**YOUR OBJECTIVE**
Given the records below, pull every line with the word "explicit" into the answer.

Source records
- - - - - - -
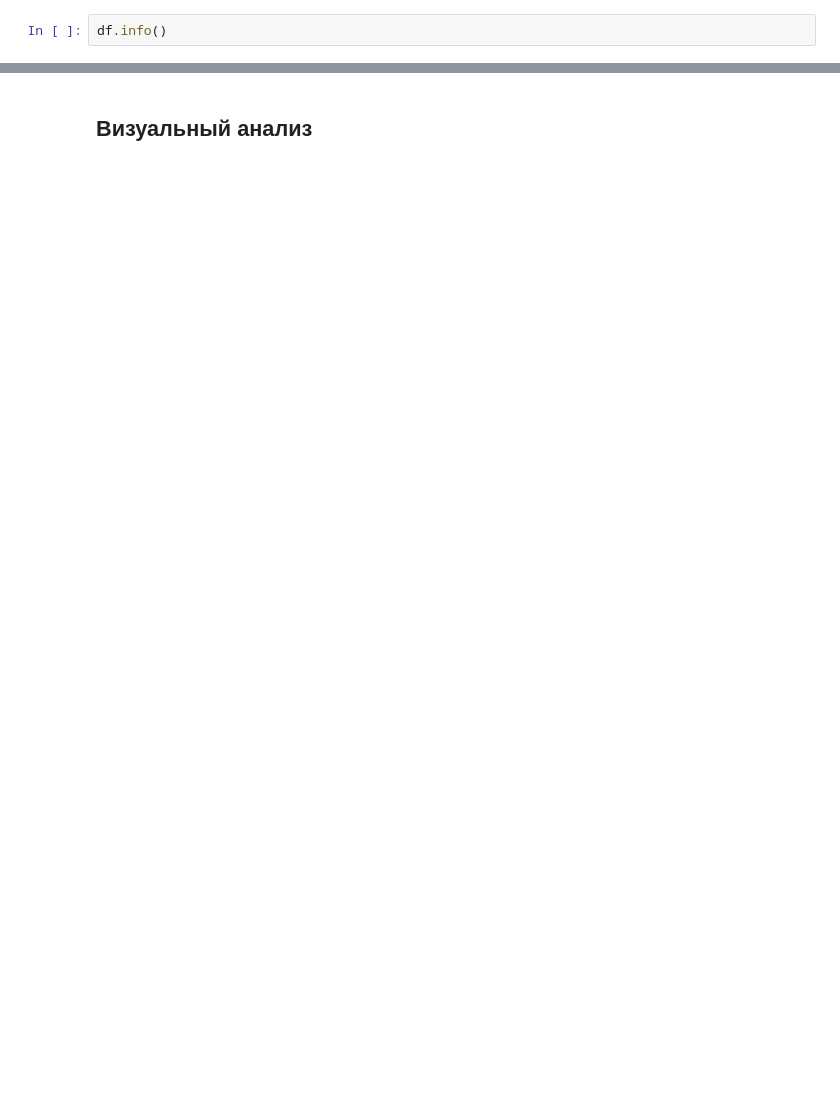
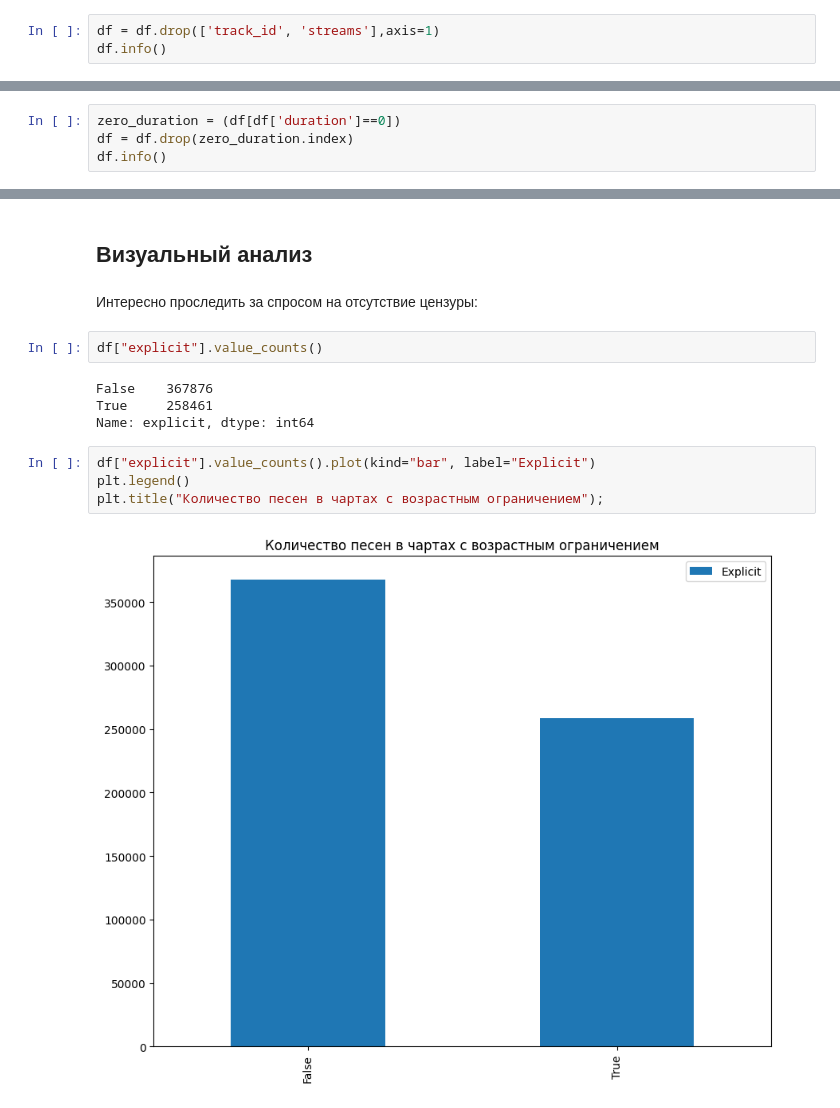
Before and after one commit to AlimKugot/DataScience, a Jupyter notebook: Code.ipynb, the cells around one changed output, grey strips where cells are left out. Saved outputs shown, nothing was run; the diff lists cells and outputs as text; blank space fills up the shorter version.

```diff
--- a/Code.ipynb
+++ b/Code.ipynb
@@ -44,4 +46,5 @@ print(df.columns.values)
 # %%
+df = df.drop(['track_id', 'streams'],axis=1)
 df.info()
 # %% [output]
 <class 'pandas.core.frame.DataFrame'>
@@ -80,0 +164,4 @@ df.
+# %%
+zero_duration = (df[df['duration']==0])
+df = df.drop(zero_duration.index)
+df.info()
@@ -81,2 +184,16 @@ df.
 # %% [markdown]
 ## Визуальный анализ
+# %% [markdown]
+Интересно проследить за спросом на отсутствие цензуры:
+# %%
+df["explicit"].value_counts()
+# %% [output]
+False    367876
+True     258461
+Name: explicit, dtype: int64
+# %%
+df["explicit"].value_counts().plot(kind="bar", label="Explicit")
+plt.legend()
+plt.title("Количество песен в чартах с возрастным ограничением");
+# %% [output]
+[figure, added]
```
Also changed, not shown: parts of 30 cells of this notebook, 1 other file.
- - - - - - -
**ANSWER**
+df["explicit"].value_counts()
+Name: explicit, dtype: int64
+df["explicit"].value_counts().plot(kind="bar", label="Explicit")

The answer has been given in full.